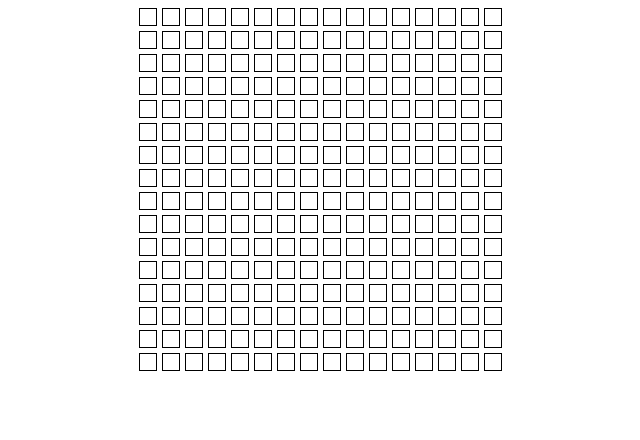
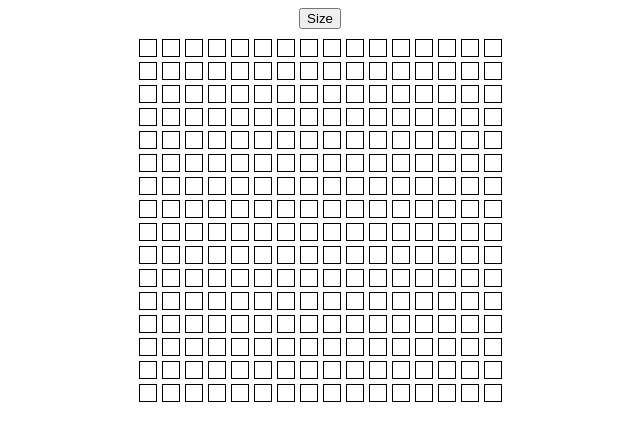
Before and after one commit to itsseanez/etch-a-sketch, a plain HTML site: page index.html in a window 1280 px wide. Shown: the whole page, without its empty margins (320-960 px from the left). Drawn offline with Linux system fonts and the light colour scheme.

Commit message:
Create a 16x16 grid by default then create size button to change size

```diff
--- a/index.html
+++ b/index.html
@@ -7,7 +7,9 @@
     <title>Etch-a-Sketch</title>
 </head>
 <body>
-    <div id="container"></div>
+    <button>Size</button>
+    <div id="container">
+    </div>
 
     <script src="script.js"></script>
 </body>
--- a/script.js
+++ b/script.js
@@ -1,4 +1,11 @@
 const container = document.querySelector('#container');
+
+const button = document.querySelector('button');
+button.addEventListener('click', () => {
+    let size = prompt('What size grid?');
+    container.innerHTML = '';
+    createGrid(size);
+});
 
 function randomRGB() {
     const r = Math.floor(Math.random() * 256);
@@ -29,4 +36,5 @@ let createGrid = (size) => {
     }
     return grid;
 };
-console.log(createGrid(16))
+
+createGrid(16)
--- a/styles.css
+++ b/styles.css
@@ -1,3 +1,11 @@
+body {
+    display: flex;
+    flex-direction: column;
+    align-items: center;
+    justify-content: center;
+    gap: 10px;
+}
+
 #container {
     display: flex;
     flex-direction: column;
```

──────────────────────────────

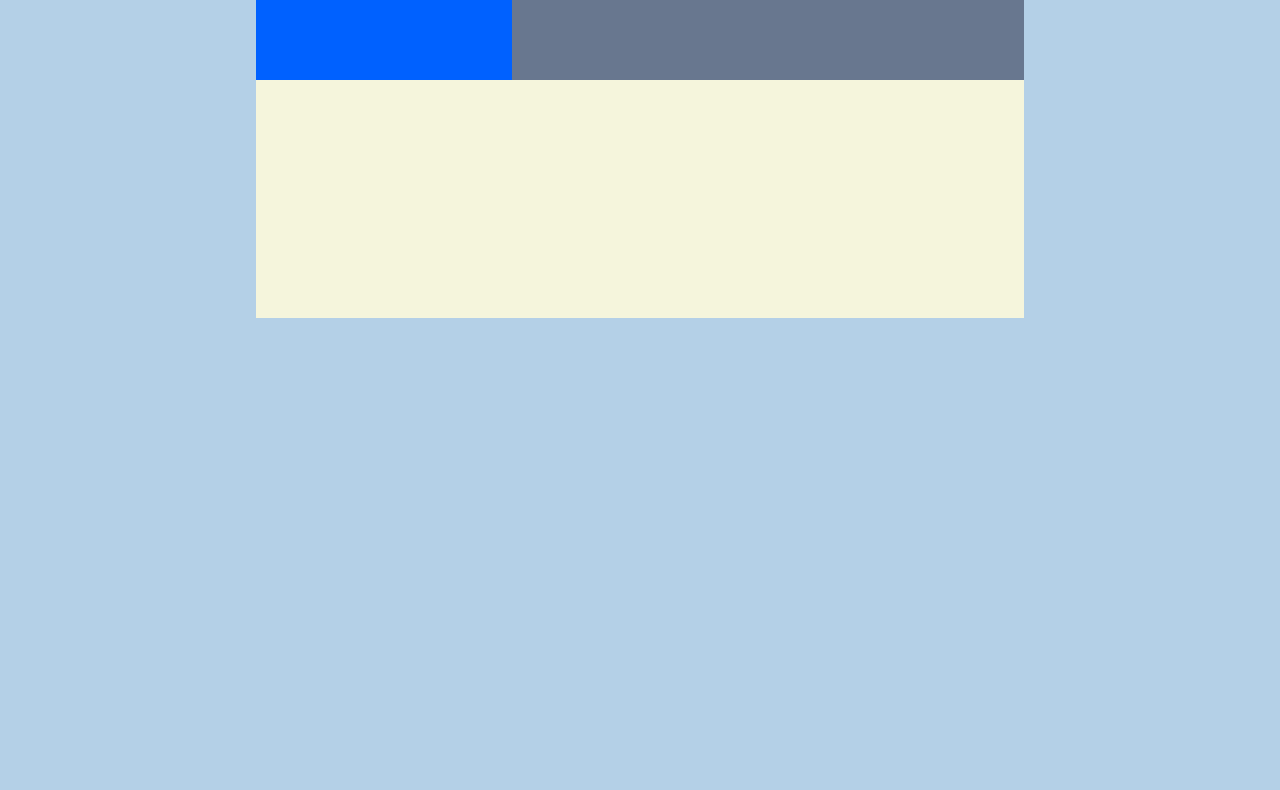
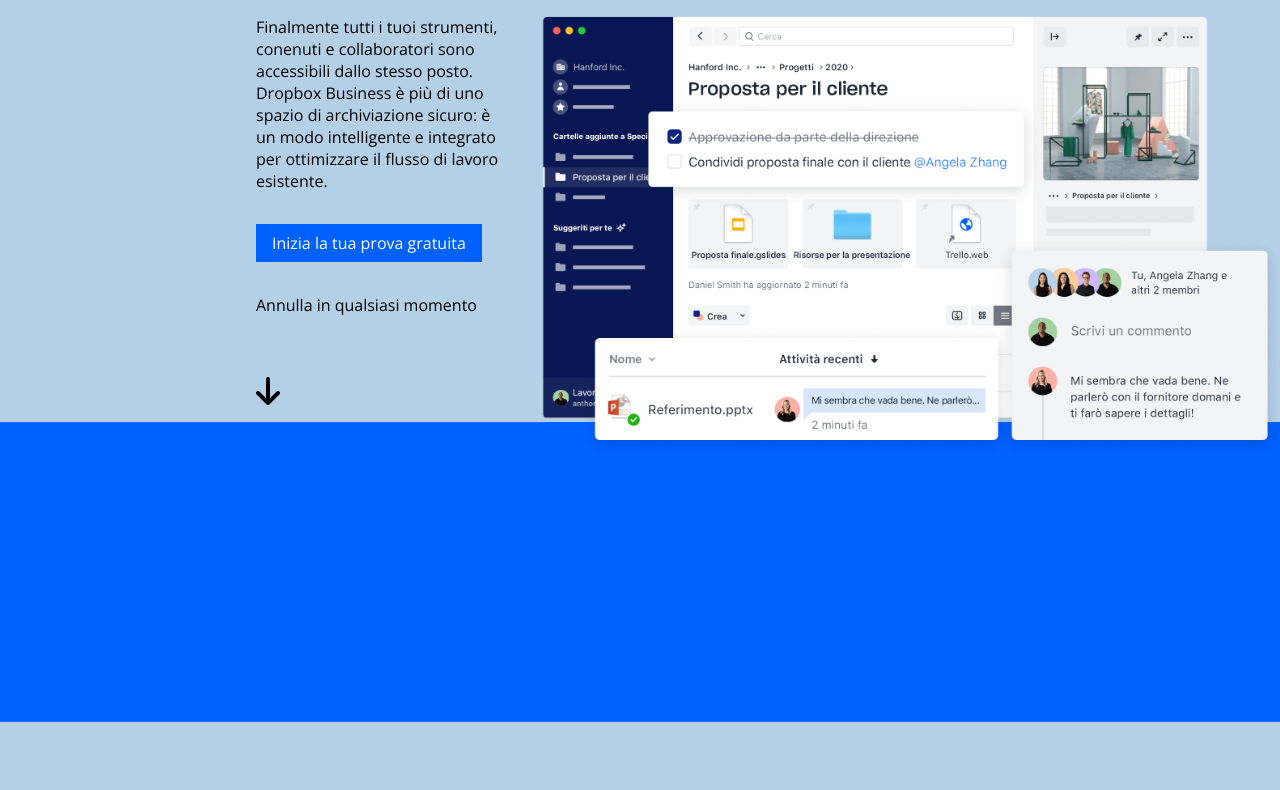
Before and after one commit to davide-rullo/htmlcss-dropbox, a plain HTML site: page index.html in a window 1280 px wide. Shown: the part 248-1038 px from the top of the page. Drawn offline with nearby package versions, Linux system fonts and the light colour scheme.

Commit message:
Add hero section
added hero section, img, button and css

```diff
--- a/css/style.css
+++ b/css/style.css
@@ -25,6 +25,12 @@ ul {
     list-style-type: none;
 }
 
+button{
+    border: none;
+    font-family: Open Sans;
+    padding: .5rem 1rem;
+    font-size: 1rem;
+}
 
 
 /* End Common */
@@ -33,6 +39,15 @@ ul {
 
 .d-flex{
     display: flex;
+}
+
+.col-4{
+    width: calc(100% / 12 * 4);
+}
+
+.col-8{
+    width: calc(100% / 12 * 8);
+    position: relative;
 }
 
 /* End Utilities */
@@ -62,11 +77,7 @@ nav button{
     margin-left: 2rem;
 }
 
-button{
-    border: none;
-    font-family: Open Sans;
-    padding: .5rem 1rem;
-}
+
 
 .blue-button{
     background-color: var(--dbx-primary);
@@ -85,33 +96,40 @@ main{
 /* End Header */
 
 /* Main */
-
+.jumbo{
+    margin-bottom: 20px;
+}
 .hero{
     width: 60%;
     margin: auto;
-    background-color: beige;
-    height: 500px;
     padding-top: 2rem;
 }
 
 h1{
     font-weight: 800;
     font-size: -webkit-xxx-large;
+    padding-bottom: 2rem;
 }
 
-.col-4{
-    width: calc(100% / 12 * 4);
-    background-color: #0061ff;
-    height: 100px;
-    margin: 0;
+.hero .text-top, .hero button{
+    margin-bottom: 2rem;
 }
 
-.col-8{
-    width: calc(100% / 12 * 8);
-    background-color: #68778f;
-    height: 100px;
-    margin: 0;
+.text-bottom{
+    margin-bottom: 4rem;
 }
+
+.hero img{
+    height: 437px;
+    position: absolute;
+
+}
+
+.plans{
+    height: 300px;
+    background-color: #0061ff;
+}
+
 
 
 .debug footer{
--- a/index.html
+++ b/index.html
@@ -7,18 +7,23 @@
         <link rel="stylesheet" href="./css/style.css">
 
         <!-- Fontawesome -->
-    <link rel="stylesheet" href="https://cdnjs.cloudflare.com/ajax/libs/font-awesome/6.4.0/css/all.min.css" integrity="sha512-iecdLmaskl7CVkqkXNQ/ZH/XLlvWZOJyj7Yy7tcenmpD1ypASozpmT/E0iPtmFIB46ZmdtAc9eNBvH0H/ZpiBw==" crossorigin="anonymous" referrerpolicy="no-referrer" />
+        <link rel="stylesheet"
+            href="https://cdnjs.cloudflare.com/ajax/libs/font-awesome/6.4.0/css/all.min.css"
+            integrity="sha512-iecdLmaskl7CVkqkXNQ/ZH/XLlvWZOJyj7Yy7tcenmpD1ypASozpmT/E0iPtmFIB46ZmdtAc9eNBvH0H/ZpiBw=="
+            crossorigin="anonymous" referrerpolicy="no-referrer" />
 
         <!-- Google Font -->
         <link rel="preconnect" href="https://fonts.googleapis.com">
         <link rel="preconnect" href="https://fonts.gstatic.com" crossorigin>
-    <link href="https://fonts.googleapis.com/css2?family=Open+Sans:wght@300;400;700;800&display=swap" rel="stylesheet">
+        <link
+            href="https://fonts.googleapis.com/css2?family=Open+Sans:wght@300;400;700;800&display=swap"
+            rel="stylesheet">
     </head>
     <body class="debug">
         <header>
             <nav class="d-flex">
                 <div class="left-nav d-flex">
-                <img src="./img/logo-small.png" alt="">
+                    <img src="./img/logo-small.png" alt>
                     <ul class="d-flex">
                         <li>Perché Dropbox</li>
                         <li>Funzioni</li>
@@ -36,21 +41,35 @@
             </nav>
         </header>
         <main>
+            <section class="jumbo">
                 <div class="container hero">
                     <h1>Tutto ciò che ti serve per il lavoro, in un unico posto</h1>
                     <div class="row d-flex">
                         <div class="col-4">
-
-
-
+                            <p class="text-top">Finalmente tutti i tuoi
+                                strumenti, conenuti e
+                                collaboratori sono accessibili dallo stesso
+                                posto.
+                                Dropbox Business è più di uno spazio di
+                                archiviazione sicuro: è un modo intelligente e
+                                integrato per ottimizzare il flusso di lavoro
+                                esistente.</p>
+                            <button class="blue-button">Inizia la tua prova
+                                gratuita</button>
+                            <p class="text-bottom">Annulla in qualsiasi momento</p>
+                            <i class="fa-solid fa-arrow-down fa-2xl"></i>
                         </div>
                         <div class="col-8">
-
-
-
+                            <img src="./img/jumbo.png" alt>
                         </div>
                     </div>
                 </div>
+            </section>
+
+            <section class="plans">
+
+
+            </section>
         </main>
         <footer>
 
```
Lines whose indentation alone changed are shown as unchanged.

──────────────────────────────

- **Task item**: Check all the records above and select each line where the string "calc" is found.

- **Exercise result**:
+    width: calc(100% / 12 * 4);
+    width: calc(100% / 12 * 8);
-    width: calc(100% / 12 * 4);
-    width: calc(100% / 12 * 8);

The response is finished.